Couple plan a small home restaurant in south Bristol



Kim McLellan and Mark Bartle at their home in Newcastle on Tuesday 24 April. They hope to open a restaurant in south Bristol in July. (Photo by Jessica Picard)

A Newcastle couple plan to open a home restaurant, The Patio, on Poorhouse Cove in south Bristol this spring.

The South Bristol Board of Selectmen held a public hearing to discuss entertainment and alcohol licenses for the restaurant on Thursday, April 19.

Mark Bartle and Kim McLellan presented their plans for the small restaurant at 1578 Route 129.

The restaurant would be in a family house, which belonged to Bartle’s grandparents.

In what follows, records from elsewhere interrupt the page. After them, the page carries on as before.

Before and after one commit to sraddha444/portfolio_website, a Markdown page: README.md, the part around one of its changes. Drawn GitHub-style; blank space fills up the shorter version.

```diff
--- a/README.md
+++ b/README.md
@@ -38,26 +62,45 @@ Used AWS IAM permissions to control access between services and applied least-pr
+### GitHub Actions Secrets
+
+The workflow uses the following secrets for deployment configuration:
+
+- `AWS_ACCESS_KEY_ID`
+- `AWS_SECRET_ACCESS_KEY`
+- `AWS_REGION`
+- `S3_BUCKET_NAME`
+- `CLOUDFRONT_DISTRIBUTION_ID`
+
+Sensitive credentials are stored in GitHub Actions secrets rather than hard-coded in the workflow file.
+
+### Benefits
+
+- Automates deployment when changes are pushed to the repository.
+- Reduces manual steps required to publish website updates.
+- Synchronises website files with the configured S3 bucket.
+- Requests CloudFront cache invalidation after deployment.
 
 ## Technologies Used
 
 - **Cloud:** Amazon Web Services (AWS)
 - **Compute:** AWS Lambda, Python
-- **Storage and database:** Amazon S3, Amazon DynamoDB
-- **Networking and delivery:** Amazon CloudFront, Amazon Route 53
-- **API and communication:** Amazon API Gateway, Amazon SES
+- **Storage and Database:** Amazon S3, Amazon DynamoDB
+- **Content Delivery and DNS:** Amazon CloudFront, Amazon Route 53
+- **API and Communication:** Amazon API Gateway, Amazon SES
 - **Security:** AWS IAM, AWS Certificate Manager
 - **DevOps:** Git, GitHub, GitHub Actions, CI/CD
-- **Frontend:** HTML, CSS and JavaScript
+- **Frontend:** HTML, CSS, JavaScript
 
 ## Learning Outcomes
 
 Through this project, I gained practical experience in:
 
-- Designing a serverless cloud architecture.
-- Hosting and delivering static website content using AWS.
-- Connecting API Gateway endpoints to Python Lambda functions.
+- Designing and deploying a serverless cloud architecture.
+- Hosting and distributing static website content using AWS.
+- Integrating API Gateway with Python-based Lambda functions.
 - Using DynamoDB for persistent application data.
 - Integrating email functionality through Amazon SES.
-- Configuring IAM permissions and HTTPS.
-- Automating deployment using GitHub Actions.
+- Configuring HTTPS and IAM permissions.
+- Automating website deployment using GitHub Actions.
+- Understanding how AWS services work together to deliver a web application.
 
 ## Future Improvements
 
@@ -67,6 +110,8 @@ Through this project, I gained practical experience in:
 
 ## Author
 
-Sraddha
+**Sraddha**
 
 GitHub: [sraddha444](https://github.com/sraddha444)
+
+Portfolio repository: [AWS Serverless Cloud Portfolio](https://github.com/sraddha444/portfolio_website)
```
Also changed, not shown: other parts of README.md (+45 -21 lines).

The Patio would be open from 5:30 p.m. to 9:30 p.m. three or four days a week, and meals would be by reservation only. It would be open July through October, weather permitting, according to Bartle.

The restaurant would have five tables on a patio and could seat 24 to 30 people.

Dinner would consist of a five-course meal, with guests arriving at 5:30 pm There will be only one seat each evening.

“The idea is a set menu, so Mark may have two choices per night. You come for this experience, ”said McLellan.

Bartle, a graduate of the Culinary Institute of America in New York City, has worked in the kitchen for about 35 years.

He owned three restaurants, two on the island of St. Croix and one in Dennis, Mass.

Bartle and McLellan both worked at the Coveside restaurant in south Bristol. Bartle has been a chef for four years and McLellan a waitress and bartender for 10 years.

“I would like to do something more specific,” Bartle said.

“I want to do it at a much slower pace, with a smaller volume, where I can focus more on the craft,” he said.

There would be no bar in the restaurant, only the possibility of having a cocktail with dinner, according to Bartle.

“Dinner at the white tablecloth in a rustic setting” is how the couple describes the experience they are trying to create. They envision an intimate but relaxed restaurant.

“We want them to feel important,” McLellan said of customers.

“We really want to create an experience, but we want it to be very low-key. We want people to be able to enjoy a phenomenal meal, enjoy our artisanal wine list and just enjoy the scenery. And then we quietly turn off the lights and everyone go home, ”Bartle said.

Bartle and McLellan would be the only staff, although they could possibly hire a dishwasher if needed, according to Bartle.

According to Bartle, people walking past the house probably wouldn’t even be able to tell that it has a restaurant.

There would be no signage, other than “The Patio” in letters on the mailbox, and all exterior lighting would be dim and subdued, according to Bartle. The parking lot would not be visible from the street. It would be a non-smoking property.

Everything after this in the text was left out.